• _Try it_
Go over the material below and report every line that contains the word "google".

++++++

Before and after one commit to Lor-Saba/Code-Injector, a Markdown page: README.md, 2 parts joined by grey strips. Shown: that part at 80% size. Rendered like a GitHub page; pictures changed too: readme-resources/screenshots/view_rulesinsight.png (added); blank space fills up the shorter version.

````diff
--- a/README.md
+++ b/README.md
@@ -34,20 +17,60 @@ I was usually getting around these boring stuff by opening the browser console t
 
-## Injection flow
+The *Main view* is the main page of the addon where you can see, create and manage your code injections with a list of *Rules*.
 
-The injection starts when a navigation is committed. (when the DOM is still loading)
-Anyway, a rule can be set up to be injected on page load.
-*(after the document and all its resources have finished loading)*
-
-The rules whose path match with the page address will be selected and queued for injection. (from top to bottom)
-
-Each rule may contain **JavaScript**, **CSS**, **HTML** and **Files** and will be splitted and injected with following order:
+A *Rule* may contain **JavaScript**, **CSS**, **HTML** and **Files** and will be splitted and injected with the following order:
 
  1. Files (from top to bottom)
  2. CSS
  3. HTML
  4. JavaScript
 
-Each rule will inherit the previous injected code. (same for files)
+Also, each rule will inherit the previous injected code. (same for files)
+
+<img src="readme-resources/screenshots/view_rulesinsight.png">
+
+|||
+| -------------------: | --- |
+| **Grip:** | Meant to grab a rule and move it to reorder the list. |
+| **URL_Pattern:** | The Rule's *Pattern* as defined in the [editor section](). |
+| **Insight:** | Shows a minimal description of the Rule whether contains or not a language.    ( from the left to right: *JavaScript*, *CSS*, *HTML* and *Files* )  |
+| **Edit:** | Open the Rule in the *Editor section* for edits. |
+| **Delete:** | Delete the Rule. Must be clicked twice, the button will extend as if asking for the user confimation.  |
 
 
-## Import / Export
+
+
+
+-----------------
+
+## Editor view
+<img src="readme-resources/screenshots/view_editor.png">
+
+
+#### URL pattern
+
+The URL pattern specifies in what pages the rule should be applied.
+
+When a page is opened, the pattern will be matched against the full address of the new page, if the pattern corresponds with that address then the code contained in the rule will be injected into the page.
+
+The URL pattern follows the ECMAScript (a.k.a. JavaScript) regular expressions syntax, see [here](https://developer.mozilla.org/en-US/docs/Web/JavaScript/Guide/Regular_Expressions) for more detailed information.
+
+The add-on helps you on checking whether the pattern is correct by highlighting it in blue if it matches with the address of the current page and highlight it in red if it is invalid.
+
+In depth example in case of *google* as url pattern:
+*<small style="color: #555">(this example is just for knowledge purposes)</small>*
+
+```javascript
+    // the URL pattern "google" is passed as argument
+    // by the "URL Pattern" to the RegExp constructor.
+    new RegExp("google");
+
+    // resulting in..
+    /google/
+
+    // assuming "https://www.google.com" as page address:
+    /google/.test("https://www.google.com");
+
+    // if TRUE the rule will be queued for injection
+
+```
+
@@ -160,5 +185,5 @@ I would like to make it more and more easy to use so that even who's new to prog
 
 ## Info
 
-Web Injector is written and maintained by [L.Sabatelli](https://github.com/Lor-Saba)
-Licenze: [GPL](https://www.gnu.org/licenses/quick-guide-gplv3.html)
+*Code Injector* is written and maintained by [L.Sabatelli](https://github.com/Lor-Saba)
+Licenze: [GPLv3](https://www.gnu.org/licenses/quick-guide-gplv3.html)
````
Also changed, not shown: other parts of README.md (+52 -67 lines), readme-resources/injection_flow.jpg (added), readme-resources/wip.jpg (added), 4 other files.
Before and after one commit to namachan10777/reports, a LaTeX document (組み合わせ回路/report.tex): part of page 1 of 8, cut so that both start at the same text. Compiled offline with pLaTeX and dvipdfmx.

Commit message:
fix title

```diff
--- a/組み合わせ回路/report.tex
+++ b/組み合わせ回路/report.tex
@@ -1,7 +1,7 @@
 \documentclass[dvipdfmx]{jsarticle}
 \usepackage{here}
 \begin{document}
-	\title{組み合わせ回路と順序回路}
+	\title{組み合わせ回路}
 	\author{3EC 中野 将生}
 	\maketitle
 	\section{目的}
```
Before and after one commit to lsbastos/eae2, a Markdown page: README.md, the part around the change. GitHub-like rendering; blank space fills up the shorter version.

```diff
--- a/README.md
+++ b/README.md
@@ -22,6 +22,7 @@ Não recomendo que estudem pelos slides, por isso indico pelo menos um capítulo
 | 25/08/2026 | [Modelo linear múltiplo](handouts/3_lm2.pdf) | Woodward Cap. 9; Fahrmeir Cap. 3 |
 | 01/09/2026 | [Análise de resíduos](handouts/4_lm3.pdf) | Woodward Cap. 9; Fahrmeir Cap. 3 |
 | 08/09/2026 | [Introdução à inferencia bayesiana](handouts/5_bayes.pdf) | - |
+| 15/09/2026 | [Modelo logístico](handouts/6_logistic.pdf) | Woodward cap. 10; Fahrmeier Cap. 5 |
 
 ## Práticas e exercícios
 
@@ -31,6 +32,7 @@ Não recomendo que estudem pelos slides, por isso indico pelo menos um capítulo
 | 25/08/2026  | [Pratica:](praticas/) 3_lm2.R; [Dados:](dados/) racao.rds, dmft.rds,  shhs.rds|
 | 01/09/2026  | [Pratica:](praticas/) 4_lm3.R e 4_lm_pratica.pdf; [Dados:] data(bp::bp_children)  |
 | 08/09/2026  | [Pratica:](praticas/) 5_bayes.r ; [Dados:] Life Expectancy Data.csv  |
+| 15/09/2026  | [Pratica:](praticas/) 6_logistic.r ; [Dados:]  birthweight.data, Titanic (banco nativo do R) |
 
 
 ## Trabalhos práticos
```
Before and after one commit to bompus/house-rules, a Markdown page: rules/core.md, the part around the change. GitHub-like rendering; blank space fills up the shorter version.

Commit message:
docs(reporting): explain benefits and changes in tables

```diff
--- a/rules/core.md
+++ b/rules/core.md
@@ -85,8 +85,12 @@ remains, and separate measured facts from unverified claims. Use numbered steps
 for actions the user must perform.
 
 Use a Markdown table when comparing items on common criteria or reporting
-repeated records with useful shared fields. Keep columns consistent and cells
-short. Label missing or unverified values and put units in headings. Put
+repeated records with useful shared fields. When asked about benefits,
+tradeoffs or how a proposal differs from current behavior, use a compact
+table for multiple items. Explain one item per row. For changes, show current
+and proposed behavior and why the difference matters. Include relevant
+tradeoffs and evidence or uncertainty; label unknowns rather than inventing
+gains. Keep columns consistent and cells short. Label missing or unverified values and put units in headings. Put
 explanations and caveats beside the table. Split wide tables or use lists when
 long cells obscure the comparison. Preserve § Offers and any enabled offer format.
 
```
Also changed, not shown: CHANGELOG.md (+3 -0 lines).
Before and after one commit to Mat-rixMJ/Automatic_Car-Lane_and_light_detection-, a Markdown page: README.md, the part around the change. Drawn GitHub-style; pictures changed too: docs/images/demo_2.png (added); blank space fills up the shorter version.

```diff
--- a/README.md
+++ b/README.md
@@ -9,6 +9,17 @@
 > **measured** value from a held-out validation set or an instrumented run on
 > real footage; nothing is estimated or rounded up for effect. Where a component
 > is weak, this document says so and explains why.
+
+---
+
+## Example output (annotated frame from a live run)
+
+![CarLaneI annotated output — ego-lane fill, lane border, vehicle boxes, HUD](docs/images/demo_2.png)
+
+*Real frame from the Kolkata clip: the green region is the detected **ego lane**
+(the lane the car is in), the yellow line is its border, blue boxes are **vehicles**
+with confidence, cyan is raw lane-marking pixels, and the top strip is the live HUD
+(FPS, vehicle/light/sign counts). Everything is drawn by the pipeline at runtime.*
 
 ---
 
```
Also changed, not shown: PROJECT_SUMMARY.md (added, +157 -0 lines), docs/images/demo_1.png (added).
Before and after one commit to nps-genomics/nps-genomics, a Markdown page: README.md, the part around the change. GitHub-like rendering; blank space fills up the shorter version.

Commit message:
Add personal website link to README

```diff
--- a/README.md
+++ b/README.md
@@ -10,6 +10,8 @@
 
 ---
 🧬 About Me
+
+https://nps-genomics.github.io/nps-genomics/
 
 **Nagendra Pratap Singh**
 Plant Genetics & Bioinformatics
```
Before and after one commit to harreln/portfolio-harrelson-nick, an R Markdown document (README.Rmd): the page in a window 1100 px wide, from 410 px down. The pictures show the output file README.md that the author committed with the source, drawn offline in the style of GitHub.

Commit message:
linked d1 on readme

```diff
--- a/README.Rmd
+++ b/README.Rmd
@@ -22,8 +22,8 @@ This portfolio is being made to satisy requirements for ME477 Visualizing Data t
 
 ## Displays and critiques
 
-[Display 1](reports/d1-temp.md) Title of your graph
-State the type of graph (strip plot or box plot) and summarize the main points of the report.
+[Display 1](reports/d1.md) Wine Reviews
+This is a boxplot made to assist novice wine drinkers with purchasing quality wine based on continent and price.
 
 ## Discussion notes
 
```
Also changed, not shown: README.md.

++++++

• _Task solution_
+In depth example in case of *google* as url pattern:
+    // the URL pattern "google" is passed as argument
+    new RegExp("google");
+    /google/
+    // assuming "https://www.google.com" as page address:
+    /google/.test("https://www.google.com");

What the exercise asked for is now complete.